- [Input data]
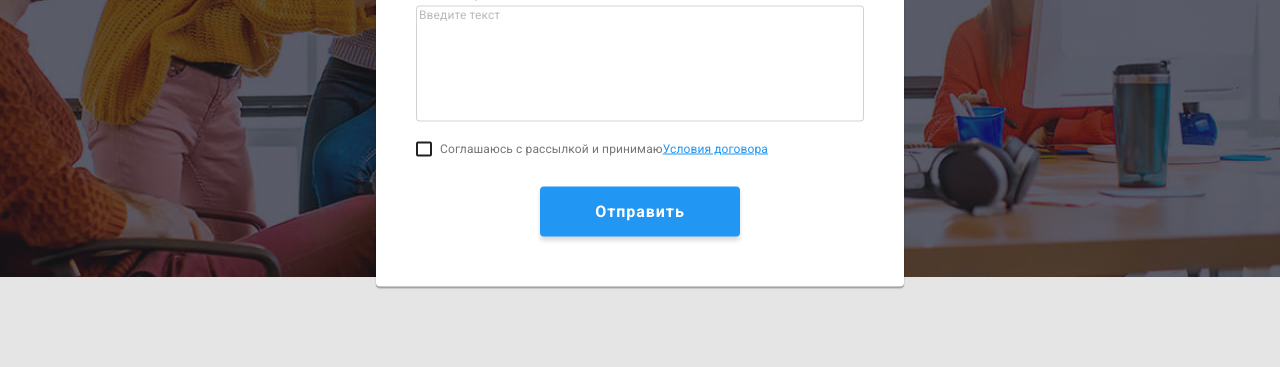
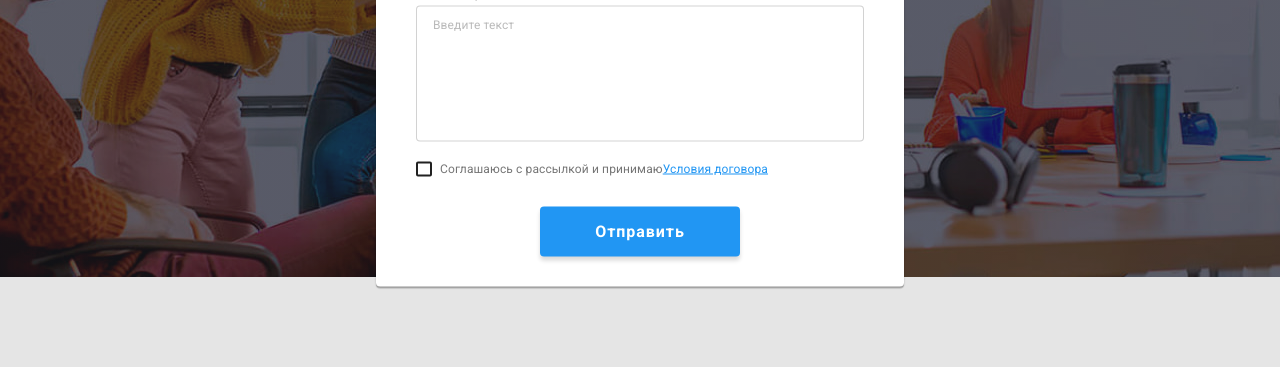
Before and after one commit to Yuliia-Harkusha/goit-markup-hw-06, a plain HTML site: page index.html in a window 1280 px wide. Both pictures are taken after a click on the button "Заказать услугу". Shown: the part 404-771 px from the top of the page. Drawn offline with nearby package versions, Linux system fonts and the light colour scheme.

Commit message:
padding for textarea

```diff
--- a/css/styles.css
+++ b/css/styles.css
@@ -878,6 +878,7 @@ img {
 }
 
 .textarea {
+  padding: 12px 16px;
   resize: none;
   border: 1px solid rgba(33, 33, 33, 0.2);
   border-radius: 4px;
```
==
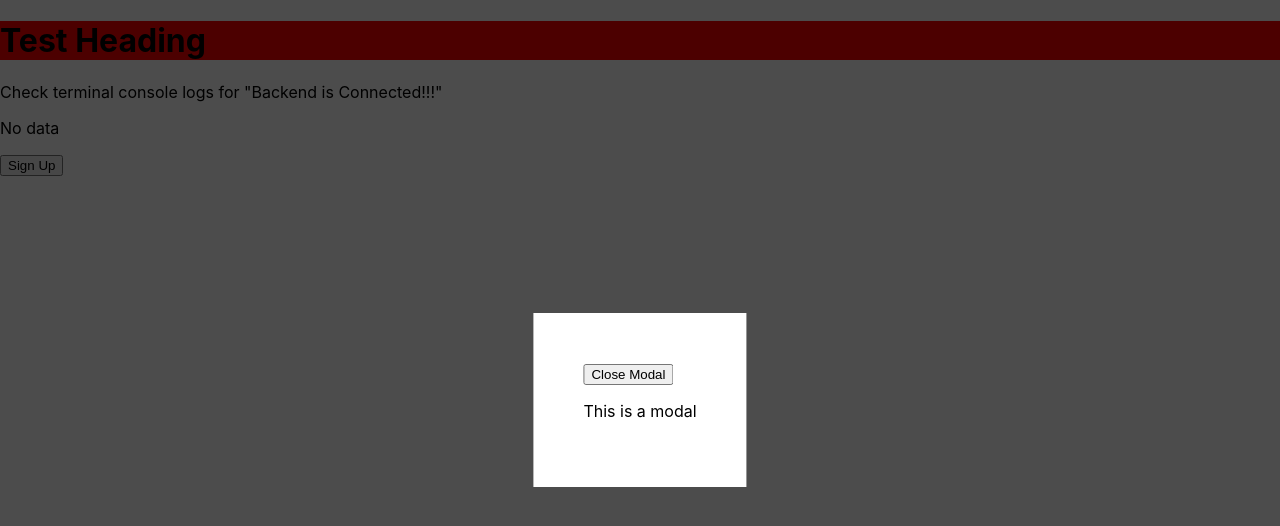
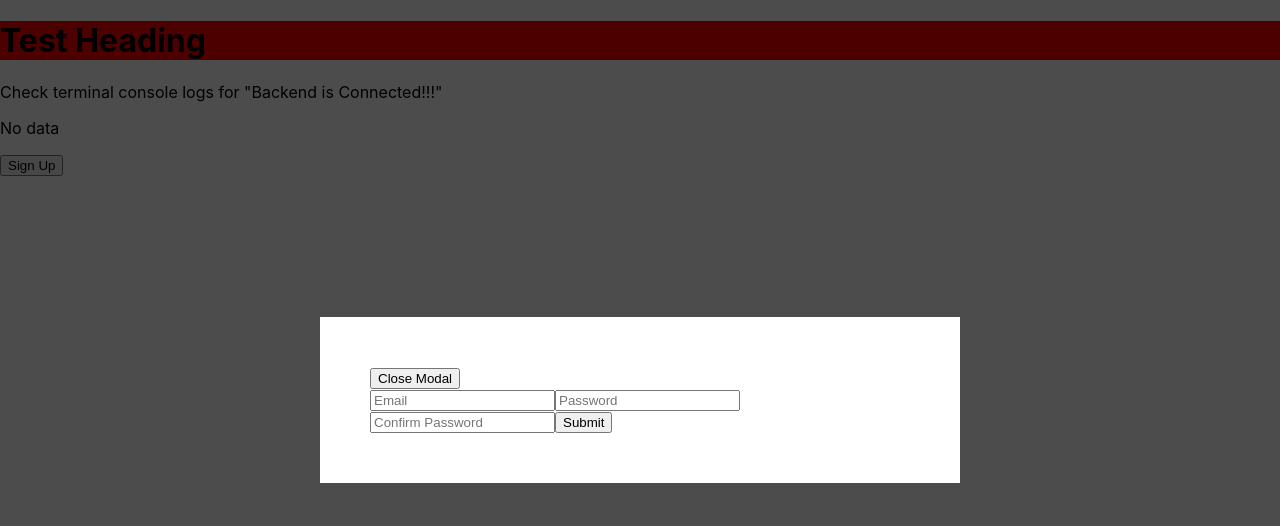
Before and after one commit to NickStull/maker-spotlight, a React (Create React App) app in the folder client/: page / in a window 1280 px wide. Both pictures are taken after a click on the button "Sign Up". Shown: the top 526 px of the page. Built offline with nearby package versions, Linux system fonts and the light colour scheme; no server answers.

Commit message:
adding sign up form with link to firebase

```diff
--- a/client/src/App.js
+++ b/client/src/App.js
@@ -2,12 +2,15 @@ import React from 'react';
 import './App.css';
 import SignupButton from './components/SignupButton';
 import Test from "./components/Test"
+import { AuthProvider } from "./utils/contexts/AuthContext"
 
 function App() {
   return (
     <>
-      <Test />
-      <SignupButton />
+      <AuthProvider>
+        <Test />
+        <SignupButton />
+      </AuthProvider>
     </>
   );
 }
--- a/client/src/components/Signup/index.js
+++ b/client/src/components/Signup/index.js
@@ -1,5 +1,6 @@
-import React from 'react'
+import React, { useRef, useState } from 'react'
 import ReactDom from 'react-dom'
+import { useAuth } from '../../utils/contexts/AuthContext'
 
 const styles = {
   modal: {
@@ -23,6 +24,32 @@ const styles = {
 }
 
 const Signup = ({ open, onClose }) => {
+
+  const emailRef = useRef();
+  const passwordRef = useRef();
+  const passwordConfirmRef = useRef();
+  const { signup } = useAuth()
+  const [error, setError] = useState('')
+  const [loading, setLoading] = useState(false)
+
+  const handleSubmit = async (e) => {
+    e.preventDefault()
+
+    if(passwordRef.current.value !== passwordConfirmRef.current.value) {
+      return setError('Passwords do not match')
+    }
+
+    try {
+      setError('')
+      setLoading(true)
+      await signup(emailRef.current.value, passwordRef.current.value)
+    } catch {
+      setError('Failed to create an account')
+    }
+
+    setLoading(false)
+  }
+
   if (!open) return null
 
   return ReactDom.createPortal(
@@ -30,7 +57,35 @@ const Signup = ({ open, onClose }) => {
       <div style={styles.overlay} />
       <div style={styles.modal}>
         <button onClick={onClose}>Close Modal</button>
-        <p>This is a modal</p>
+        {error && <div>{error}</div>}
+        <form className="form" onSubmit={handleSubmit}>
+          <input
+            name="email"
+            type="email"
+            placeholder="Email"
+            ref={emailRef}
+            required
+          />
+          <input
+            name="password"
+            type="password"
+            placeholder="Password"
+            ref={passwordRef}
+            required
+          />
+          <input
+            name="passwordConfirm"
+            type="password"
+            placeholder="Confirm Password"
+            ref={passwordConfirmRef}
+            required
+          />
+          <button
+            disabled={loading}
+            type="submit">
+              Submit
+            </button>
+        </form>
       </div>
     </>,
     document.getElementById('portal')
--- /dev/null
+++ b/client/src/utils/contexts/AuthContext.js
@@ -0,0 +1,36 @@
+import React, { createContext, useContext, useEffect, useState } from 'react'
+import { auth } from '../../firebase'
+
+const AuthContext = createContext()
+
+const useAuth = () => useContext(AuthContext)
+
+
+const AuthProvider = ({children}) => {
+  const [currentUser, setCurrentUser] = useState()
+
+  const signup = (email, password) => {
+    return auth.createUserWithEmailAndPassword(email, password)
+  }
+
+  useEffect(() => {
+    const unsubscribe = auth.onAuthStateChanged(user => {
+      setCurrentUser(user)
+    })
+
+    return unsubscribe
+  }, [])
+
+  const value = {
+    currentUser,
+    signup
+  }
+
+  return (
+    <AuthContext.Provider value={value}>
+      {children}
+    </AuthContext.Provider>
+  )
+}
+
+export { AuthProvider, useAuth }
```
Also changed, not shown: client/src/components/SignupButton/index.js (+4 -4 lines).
...
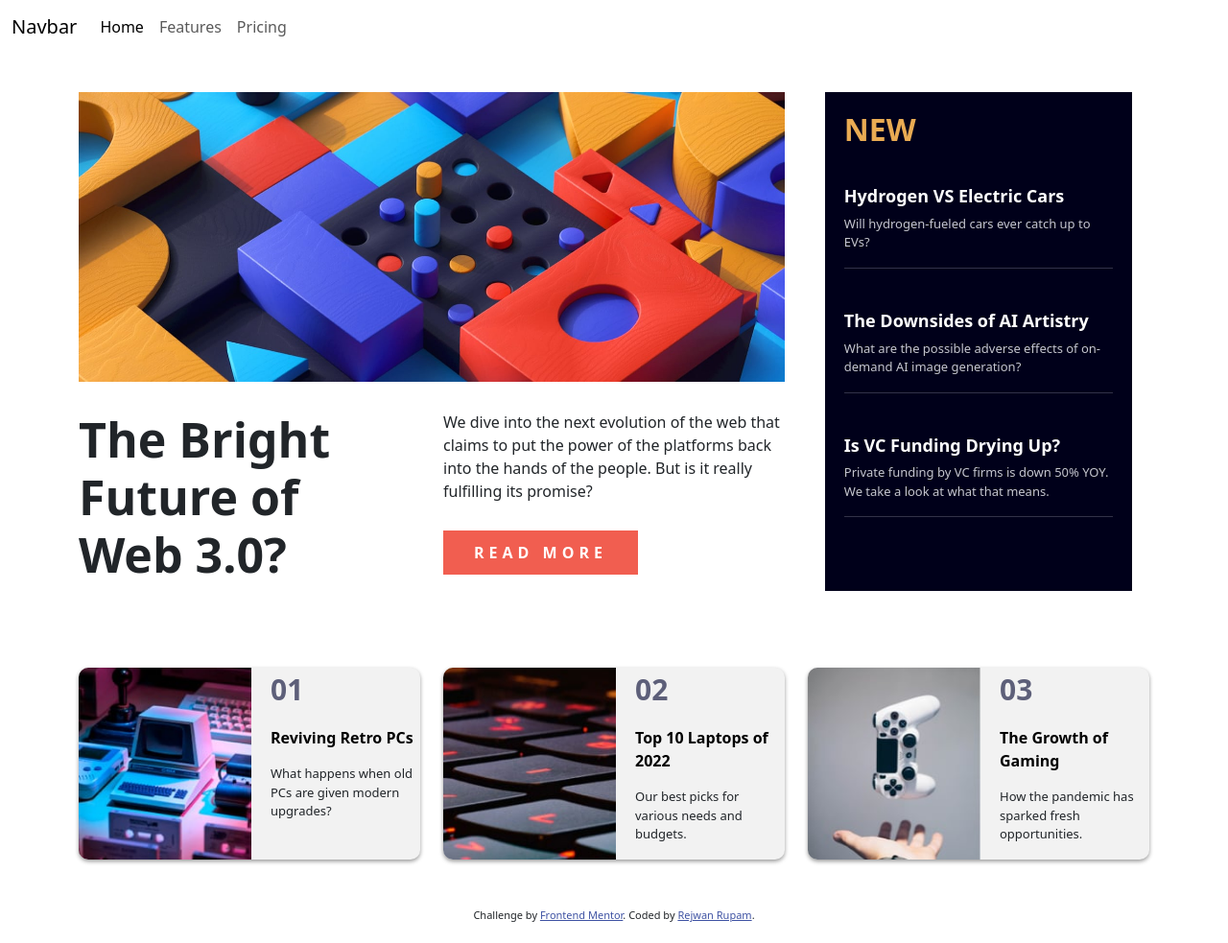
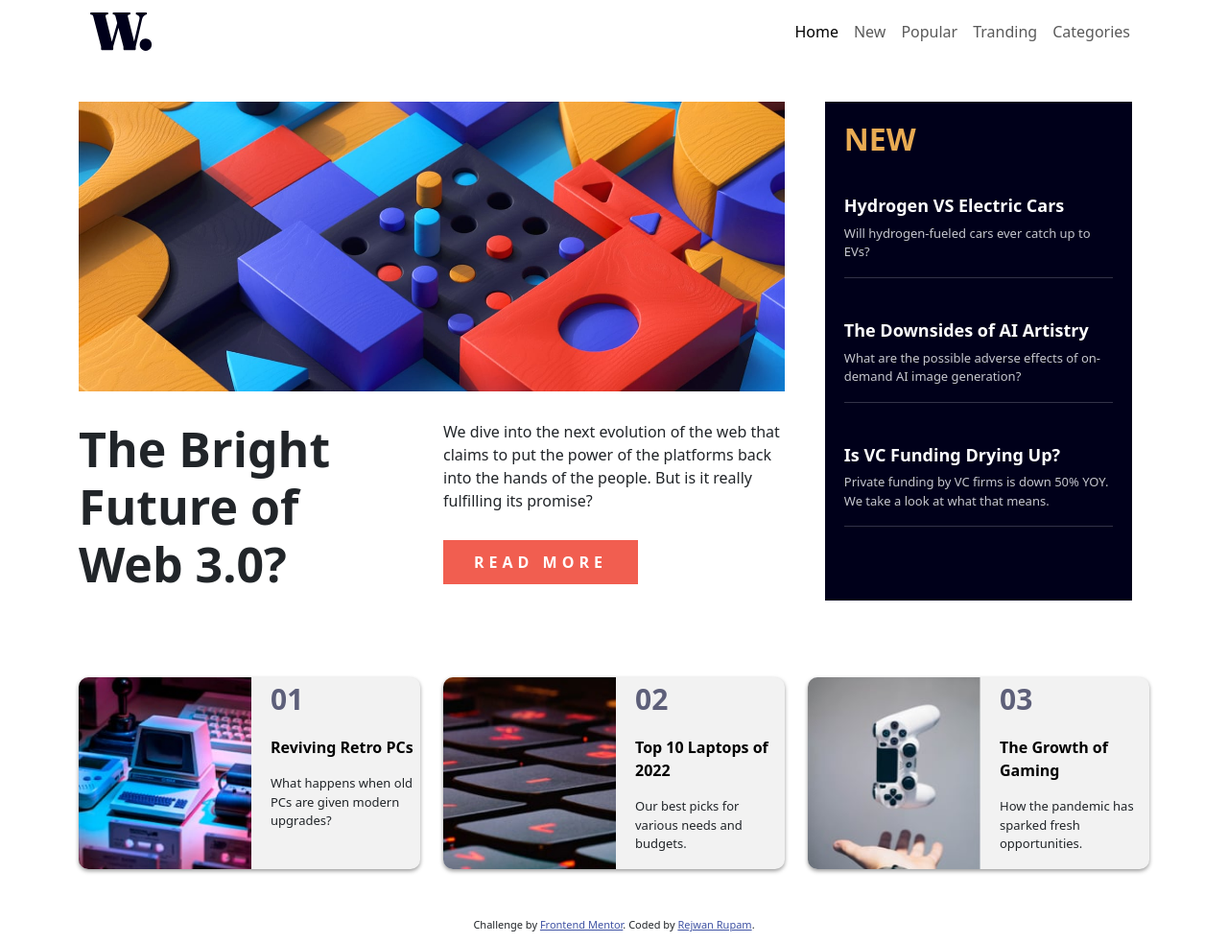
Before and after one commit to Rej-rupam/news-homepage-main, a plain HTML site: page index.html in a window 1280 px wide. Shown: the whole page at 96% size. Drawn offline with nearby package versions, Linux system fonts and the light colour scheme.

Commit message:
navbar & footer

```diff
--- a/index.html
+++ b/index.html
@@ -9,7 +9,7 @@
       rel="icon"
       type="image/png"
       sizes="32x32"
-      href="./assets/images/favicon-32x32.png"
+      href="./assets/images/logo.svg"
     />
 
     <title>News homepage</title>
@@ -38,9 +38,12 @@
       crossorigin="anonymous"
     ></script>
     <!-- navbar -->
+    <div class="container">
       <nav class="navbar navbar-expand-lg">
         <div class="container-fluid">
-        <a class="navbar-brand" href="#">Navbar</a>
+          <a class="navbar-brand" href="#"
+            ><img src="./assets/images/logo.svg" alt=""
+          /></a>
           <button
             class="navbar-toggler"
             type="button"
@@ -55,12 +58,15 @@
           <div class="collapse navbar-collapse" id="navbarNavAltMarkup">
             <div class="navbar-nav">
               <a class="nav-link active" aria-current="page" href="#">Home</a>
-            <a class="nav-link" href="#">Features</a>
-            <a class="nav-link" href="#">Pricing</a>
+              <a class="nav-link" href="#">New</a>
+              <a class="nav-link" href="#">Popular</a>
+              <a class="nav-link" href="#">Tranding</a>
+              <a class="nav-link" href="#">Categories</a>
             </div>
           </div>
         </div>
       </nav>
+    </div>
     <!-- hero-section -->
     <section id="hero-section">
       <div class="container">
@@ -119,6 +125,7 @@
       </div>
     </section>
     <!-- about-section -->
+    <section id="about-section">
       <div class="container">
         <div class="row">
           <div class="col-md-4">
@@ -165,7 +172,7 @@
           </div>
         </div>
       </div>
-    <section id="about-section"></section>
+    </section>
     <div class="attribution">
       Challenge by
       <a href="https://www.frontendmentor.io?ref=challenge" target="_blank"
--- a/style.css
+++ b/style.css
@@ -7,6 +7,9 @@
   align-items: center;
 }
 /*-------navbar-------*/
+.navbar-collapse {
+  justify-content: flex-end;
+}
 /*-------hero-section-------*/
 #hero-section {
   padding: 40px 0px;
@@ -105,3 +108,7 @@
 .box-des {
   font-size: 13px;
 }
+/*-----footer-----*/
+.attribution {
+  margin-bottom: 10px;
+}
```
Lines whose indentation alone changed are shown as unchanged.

- [Exercise] Only the lines of the data holding the string "navbar" are wanted; copy each of them.

- [Expected answer]
navbar & footer
     <!-- navbar -->
       <nav class="navbar navbar-expand-lg">
-        <a class="navbar-brand" href="#">Navbar</a>
+          <a class="navbar-brand" href="#"
             class="navbar-toggler"
           <div class="collapse navbar-collapse" id="navbarNavAltMarkup">
             <div class="navbar-nav">
 /*-------navbar-------*/
+.navbar-collapse {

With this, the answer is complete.